***** Source data *****
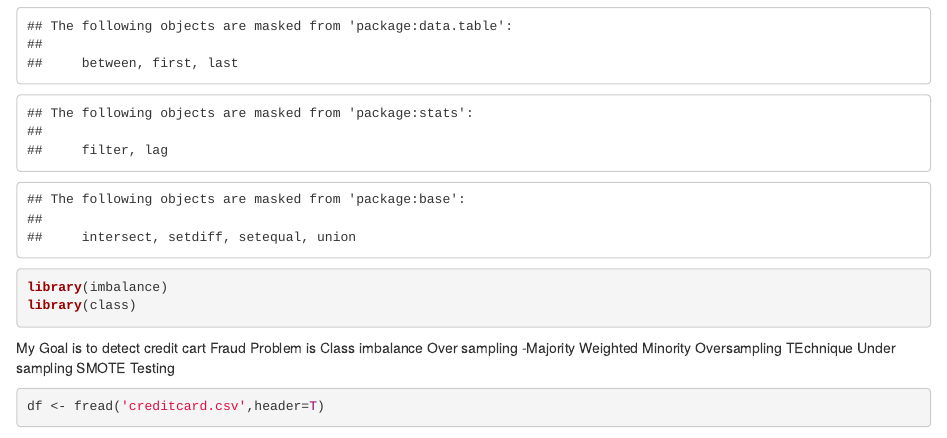
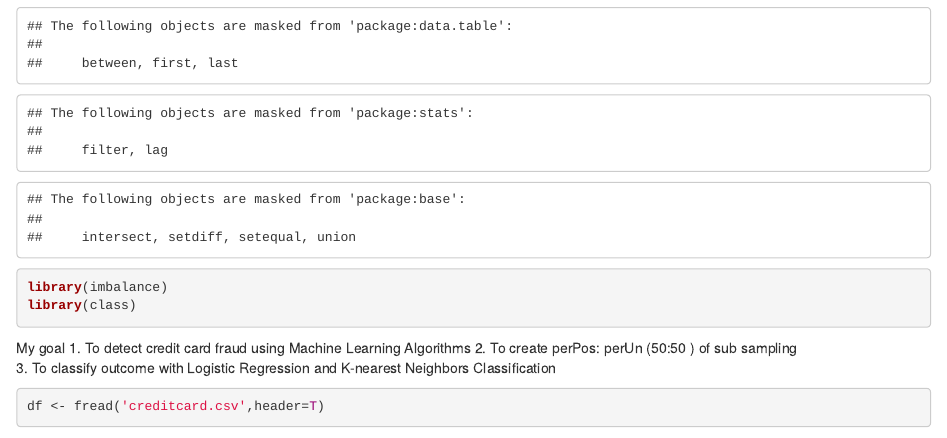
Before and after one commit to punpunjubu/Credit-Card-Fraud-Detection-Handling-with-Imbalanced-Dataset, an R Markdown document (fullCodecreditCardFraudDetectionDemo.Rmd): the page in a window 1100 px wide, from 600 px down. Rendered offline with R 4.5, knitr and Pandoc, with nearby package versions; some code elsewhere in the file could not run offline.

Commit message:
Update fullCodecreditCardFraudDetectionDemo.Rmd

````diff
--- a/fullCodecreditCardFraudDetectionDemo.Rmd
+++ b/fullCodecreditCardFraudDetectionDemo.Rmd
@@ -12,13 +12,10 @@ library(dplyr)
 library(imbalance)
 library(class)
 ```
-My Goal is to detect credit cart Fraud
-Problem is Class imbalance
-Over sampling
--Majority Weighted Minority Oversampling TEchnique
-Under sampling
-SMOTE
-Testing
+My goal
+1. To detect credit card fraud using Machine Learning Algorithms
+2. To create perPos: perUn (50:50 ) of sub sampling
+3. To classify outcome with Logistic Regression and K-nearest Neighbors Classification
 
 ```{r}
 df <- fread('creditcard.csv',header=T)
````
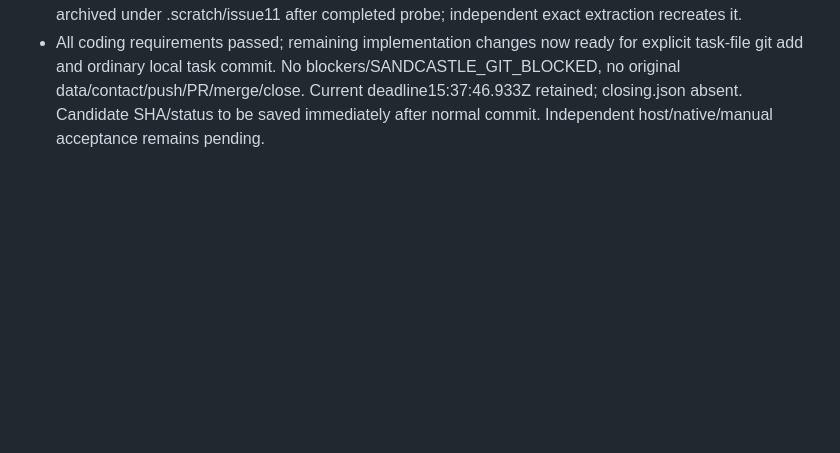
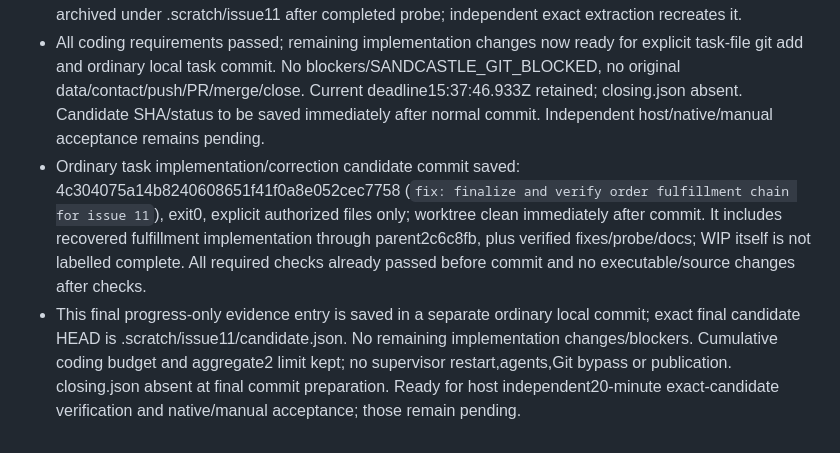
Before and after one commit to Endercloud001/yuweiju-takeout, a Markdown page: .sandcastle/task-progress.md, the part around the change. Rendered like a GitHub page; blank space fills up the shorter version.

Commit message:
docs: record issue 11 candidate and passed coding checks

```diff
--- a/.sandcastle/task-progress.md
+++ b/.sandcastle/task-progress.md
@@ -46,3 +46,5 @@
 - All required coding checks now passed (Maven batch2;admin batch1;probe batch3;docs links batch1 plus final rerun next); miniapp consumers31/31. Failed harness/compile batches retained; no API/VO time format changed. Consumer audit records existing earlier independent DELETEcart is outside repetition POST transaction; no cross-HTTP rollback claim. Scope/final docs review, explicit staging and actual local task commit remain. Native/independent/human acceptance still pending.
 - Final scope reviewed against86e866a merged start:11 authorized task files incl recovered implementation/tests plus final corrections/docs/probe. Frontend/lock/POM/schema/auth/read queries (except named stats)/risk algorithm/runtime-policy unchanged. Final doc-link rerun exit0,2docs/0 failures; bash -n/LF/diff checks exit0.366 actual assertions confirmed from full log. Generated backend-classpath.txt archived under .scratch/issue11 after completed probe; independent exact extraction recreates it.
 - All coding requirements passed; remaining implementation changes now ready for explicit task-file git add and ordinary local task commit. No blockers/SANDCASTLE_GIT_BLOCKED, no original data/contact/push/PR/merge/close. Current deadline15:37:46.933Z retained; closing.json absent. Candidate SHA/status to be saved immediately after normal commit. Independent host/native/manual acceptance remains pending.
+- Ordinary task implementation/correction candidate commit saved: 4c304075a14b8240608651f41f0a8e052cec7758 (`fix: finalize and verify order fulfillment chain for issue 11`), exit0, explicit authorized files only; worktree clean immediately after commit. It includes recovered fulfillment implementation through parent2c6c8fb, plus verified fixes/probe/docs; WIP itself is not labelled complete. All required checks already passed before commit and no executable/source changes after checks.
+- This final progress-only evidence entry is saved in a separate ordinary local commit; exact final candidate HEAD is .scratch/issue11/candidate.json. No remaining implementation changes/blockers. Cumulative coding budget and aggregate2 limit kept; no supervisor restart,agents,Git bypass or publication. closing.json absent at final commit preparation. Ready for host independent20-minute exact-candidate verification and native/manual acceptance; those remain pending.
```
*****
Work to be completed: Here the job is to repeat the entries verbatim while leaving all pictures out.

Written reply:
Before and after one commit to punpunjubu/Credit-Card-Fraud-Detection-Handling-with-Imbalanced-Dataset, an R Markdown document (fullCodecreditCardFraudDetectionDemo.Rmd): the page in a window 1100 px wide, from 600 px down. Rendered offline with R 4.5, knitr and Pandoc, with nearby package versions; some code elsewhere in the file could not run offline.

Commit message:
Update fullCodecreditCardFraudDetectionDemo.Rmd

````diff
--- a/fullCodecreditCardFraudDetectionDemo.Rmd
+++ b/fullCodecreditCardFraudDetectionDemo.Rmd
@@ -12,13 +12,10 @@ library(dplyr)
 library(imbalance)
 library(class)
 ```
-My Goal is to detect credit cart Fraud
-Problem is Class imbalance
-Over sampling
--Majority Weighted Minority Oversampling TEchnique
-Under sampling
-SMOTE
-Testing
+My goal
+1. To detect credit card fraud using Machine Learning Algorithms
+2. To create perPos: perUn (50:50 ) of sub sampling
+3. To classify outcome with Logistic Regression and K-nearest Neighbors Classification
 
 ```{r}
 df <- fread('creditcard.csv',header=T)
````
Before and after one commit to Endercloud001/yuweiju-takeout, a Markdown page: .sandcastle/task-progress.md, the part around the change. Rendered like a GitHub page; blank space fills up the shorter version.

Commit message:
docs: record issue 11 candidate and passed coding checks

```diff
--- a/.sandcastle/task-progress.md
+++ b/.sandcastle/task-progress.md
@@ -46,3 +46,5 @@
 - All required coding checks now passed (Maven batch2;admin batch1;probe batch3;docs links batch1 plus final rerun next); miniapp consumers31/31. Failed harness/compile batches retained; no API/VO time format changed. Consumer audit records existing earlier independent DELETEcart is outside repetition POST transaction; no cross-HTTP rollback claim. Scope/final docs review, explicit staging and actual local task commit remain. Native/independent/human acceptance still pending.
 - Final scope reviewed against86e866a merged start:11 authorized task files incl recovered implementation/tests plus final corrections/docs/probe. Frontend/lock/POM/schema/auth/read queries (except named stats)/risk algorithm/runtime-policy unchanged. Final doc-link rerun exit0,2docs/0 failures; bash -n/LF/diff checks exit0.366 actual assertions confirmed from full log. Generated backend-classpath.txt archived under .scratch/issue11 after completed probe; independent exact extraction recreates it.
 - All coding requirements passed; remaining implementation changes now ready for explicit task-file git add and ordinary local task commit. No blockers/SANDCASTLE_GIT_BLOCKED, no original data/contact/push/PR/merge/close. Current deadline15:37:46.933Z retained; closing.json absent. Candidate SHA/status to be saved immediately after normal commit. Independent host/native/manual acceptance remains pending.
+- Ordinary task implementation/correction candidate commit saved: 4c304075a14b8240608651f41f0a8e052cec7758 (`fix: finalize and verify order fulfillment chain for issue 11`), exit0, explicit authorized files only; worktree clean immediately after commit. It includes recovered fulfillment implementation through parent2c6c8fb, plus verified fixes/probe/docs; WIP itself is not labelled complete. All required checks already passed before commit and no executable/source changes after checks.
+- This final progress-only evidence entry is saved in a separate ordinary local commit; exact final candidate HEAD is .scratch/issue11/candidate.json. No remaining implementation changes/blockers. Cumulative coding budget and aggregate2 limit kept; no supervisor restart,agents,Git bypass or publication. closing.json absent at final commit preparation. Ready for host independent20-minute exact-candidate verification and native/manual acceptance; those remain pending.
```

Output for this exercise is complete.